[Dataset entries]
>>>

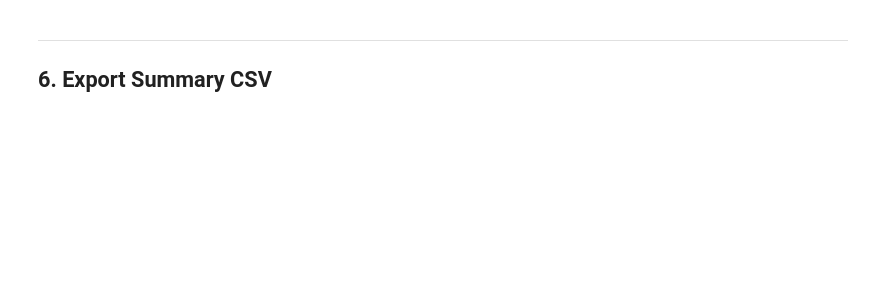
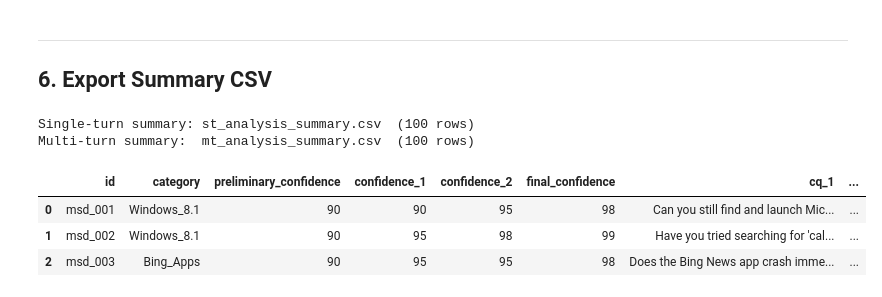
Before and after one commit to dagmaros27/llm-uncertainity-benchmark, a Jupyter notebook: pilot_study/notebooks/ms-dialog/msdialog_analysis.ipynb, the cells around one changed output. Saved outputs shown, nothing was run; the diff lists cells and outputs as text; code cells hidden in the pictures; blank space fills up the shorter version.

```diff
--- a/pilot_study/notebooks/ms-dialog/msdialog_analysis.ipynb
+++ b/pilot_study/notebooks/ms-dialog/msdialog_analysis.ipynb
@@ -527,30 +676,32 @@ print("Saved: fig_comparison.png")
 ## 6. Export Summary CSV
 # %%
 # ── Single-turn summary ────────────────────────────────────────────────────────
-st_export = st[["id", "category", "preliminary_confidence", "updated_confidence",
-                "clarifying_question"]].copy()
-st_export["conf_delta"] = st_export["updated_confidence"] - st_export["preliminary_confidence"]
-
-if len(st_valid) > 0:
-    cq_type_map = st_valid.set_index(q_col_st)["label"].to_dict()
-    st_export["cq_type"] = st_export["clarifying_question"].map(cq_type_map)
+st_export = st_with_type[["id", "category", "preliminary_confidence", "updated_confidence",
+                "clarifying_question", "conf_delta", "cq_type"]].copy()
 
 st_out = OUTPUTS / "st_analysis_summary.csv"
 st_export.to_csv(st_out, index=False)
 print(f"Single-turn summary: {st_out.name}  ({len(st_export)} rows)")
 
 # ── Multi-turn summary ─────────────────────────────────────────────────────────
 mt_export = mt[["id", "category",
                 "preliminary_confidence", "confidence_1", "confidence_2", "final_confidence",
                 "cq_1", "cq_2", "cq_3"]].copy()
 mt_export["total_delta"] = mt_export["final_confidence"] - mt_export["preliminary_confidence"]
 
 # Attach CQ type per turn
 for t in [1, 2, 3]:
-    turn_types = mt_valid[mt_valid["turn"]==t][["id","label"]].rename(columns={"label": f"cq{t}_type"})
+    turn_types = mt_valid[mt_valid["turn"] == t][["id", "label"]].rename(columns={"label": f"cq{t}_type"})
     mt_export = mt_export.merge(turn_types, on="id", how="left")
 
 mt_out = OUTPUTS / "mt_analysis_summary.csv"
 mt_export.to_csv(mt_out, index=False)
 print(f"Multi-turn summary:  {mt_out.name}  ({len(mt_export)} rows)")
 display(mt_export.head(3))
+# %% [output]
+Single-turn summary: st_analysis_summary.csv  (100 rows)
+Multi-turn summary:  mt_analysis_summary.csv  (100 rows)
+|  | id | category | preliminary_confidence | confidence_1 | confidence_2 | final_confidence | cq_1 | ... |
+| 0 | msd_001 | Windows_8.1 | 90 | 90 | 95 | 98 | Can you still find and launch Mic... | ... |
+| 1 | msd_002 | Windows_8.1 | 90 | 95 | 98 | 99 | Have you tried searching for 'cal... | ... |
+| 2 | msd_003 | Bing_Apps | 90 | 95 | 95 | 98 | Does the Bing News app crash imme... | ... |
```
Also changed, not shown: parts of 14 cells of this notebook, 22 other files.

<<<

* ACTIVITY *
Drop the pictures and give every line above again exactly.

* WRITTEN SOLUTION *
Before and after one commit to dagmaros27/llm-uncertainity-benchmark, a Jupyter notebook: pilot_study/notebooks/ms-dialog/msdialog_analysis.ipynb, the cells around one changed output. Saved outputs shown, nothing was run; the diff lists cells and outputs as text; code cells hidden in the pictures; blank space fills up the shorter version.

```diff
--- a/pilot_study/notebooks/ms-dialog/msdialog_analysis.ipynb
+++ b/pilot_study/notebooks/ms-dialog/msdialog_analysis.ipynb
@@ -527,30 +676,32 @@ print("Saved: fig_comparison.png")
 ## 6. Export Summary CSV
 # %%
 # ── Single-turn summary ────────────────────────────────────────────────────────
-st_export = st[["id", "category", "preliminary_confidence", "updated_confidence",
-                "clarifying_question"]].copy()
-st_export["conf_delta"] = st_export["updated_confidence"] - st_export["preliminary_confidence"]
-
-if len(st_valid) > 0:
-    cq_type_map = st_valid.set_index(q_col_st)["label"].to_dict()
-    st_export["cq_type"] = st_export["clarifying_question"].map(cq_type_map)
+st_export = st_with_type[["id", "category", "preliminary_confidence", "updated_confidence",
+                "clarifying_question", "conf_delta", "cq_type"]].copy()
 
 st_out = OUTPUTS / "st_analysis_summary.csv"
 st_export.to_csv(st_out, index=False)
 print(f"Single-turn summary: {st_out.name}  ({len(st_export)} rows)")
 
 # ── Multi-turn summary ─────────────────────────────────────────────────────────
 mt_export = mt[["id", "category",
                 "preliminary_confidence", "confidence_1", "confidence_2", "final_confidence",
                 "cq_1", "cq_2", "cq_3"]].copy()
 mt_export["total_delta"] = mt_export["final_confidence"] - mt_export["preliminary_confidence"]
 
 # Attach CQ type per turn
 for t in [1, 2, 3]:
-    turn_types = mt_valid[mt_valid["turn"]==t][["id","label"]].rename(columns={"label": f"cq{t}_type"})
+    turn_types = mt_valid[mt_valid["turn"] == t][["id", "label"]].rename(columns={"label": f"cq{t}_type"})
     mt_export = mt_export.merge(turn_types, on="id", how="left")
 
 mt_out = OUTPUTS / "mt_analysis_summary.csv"
 mt_export.to_csv(mt_out, index=False)
 print(f"Multi-turn summary:  {mt_out.name}  ({len(mt_export)} rows)")
 display(mt_export.head(3))
+# %% [output]
+Single-turn summary: st_analysis_summary.csv  (100 rows)
+Multi-turn summary:  mt_analysis_summary.csv  (100 rows)
+|  | id | category | preliminary_confidence | confidence_1 | confidence_2 | final_confidence | cq_1 | ... |
+| 0 | msd_001 | Windows_8.1 | 90 | 90 | 95 | 98 | Can you still find and launch Mic... | ... |
+| 1 | msd_002 | Windows_8.1 | 90 | 95 | 98 | 99 | Have you tried searching for 'cal... | ... |
+| 2 | msd_003 | Bing_Apps | 90 | 95 | 95 | 98 | Does the Bing News app crash imme... | ... |
```
Also changed, not shown: parts of 14 cells of this notebook, 22 other files.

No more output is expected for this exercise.